Dataset excerpts:
━━━

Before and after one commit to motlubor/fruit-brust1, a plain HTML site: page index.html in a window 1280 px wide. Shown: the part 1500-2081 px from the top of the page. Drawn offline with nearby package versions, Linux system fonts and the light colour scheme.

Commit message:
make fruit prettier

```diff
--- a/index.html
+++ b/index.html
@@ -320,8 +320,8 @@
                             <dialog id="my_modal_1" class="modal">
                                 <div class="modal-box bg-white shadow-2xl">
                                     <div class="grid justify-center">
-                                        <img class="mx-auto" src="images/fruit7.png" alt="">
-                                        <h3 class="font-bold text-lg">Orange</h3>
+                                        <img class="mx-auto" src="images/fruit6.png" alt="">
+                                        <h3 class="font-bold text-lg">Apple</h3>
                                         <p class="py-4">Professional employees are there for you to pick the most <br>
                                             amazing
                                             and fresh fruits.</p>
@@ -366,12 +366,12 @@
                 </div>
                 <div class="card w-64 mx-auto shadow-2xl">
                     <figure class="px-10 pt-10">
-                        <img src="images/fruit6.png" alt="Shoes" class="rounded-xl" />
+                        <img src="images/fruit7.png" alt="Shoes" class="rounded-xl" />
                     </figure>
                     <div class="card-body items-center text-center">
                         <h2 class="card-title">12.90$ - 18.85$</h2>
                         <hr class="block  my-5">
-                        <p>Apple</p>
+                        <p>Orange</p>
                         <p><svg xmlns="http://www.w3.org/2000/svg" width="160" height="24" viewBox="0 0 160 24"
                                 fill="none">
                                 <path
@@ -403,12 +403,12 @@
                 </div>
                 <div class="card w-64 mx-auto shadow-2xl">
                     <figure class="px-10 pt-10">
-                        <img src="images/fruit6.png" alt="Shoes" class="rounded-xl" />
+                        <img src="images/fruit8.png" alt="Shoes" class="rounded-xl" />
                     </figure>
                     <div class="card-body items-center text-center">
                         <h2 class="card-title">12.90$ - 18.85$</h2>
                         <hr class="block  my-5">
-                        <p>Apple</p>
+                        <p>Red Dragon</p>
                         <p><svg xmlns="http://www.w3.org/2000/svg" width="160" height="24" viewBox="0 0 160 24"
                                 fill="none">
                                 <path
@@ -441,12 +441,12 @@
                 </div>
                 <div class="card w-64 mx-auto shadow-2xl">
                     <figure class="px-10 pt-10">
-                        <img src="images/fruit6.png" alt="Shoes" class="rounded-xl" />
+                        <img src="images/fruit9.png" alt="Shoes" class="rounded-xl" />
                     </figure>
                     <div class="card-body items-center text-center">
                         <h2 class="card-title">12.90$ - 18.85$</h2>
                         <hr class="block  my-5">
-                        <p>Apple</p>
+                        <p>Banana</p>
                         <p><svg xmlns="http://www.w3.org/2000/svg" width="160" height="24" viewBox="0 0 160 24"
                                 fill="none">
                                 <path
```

━━━

TASK REQUIREMENTS: Nothing in the records above may differ in your copy; retype them in full.

COMPLETED TASK:
Before and after one commit to motlubor/fruit-brust1, a plain HTML site: page index.html in a window 1280 px wide. Shown: the part 1500-2081 px from the top of the page. Drawn offline with nearby package versions, Linux system fonts and the light colour scheme.

Commit message:
make fruit prettier

```diff
--- a/index.html
+++ b/index.html
@@ -320,8 +320,8 @@
                             <dialog id="my_modal_1" class="modal">
                                 <div class="modal-box bg-white shadow-2xl">
                                     <div class="grid justify-center">
-                                        <img class="mx-auto" src="images/fruit7.png" alt="">
-                                        <h3 class="font-bold text-lg">Orange</h3>
+                                        <img class="mx-auto" src="images/fruit6.png" alt="">
+                                        <h3 class="font-bold text-lg">Apple</h3>
                                         <p class="py-4">Professional employees are there for you to pick the most <br>
                                             amazing
                                             and fresh fruits.</p>
@@ -366,12 +366,12 @@
                 </div>
                 <div class="card w-64 mx-auto shadow-2xl">
                     <figure class="px-10 pt-10">
-                        <img src="images/fruit6.png" alt="Shoes" class="rounded-xl" />
+                        <img src="images/fruit7.png" alt="Shoes" class="rounded-xl" />
                     </figure>
                     <div class="card-body items-center text-center">
                         <h2 class="card-title">12.90$ - 18.85$</h2>
                         <hr class="block  my-5">
-                        <p>Apple</p>
+                        <p>Orange</p>
                         <p><svg xmlns="http://www.w3.org/2000/svg" width="160" height="24" viewBox="0 0 160 24"
                                 fill="none">
                                 <path
@@ -403,12 +403,12 @@
                 </div>
                 <div class="card w-64 mx-auto shadow-2xl">
                     <figure class="px-10 pt-10">
-                        <img src="images/fruit6.png" alt="Shoes" class="rounded-xl" />
+                        <img src="images/fruit8.png" alt="Shoes" class="rounded-xl" />
                     </figure>
                     <div class="card-body items-center text-center">
                         <h2 class="card-title">12.90$ - 18.85$</h2>
                         <hr class="block  my-5">
-                        <p>Apple</p>
+                        <p>Red Dragon</p>
                         <p><svg xmlns="http://www.w3.org/2000/svg" width="160" height="24" viewBox="0 0 160 24"
                                 fill="none">
                                 <path
@@ -441,12 +441,12 @@
                 </div>
                 <div class="card w-64 mx-auto shadow-2xl">
                     <figure class="px-10 pt-10">
-                        <img src="images/fruit6.png" alt="Shoes" class="rounded-xl" />
+                        <img src="images/fruit9.png" alt="Shoes" class="rounded-xl" />
                     </figure>
                     <div class="card-body items-center text-center">
                         <h2 class="card-title">12.90$ - 18.85$</h2>
                         <hr class="block  my-5">
-                        <p>Apple</p>
+                        <p>Banana</p>
                         <p><svg xmlns="http://www.w3.org/2000/svg" width="160" height="24" viewBox="0 0 160 24"
                                 fill="none">
                                 <path
```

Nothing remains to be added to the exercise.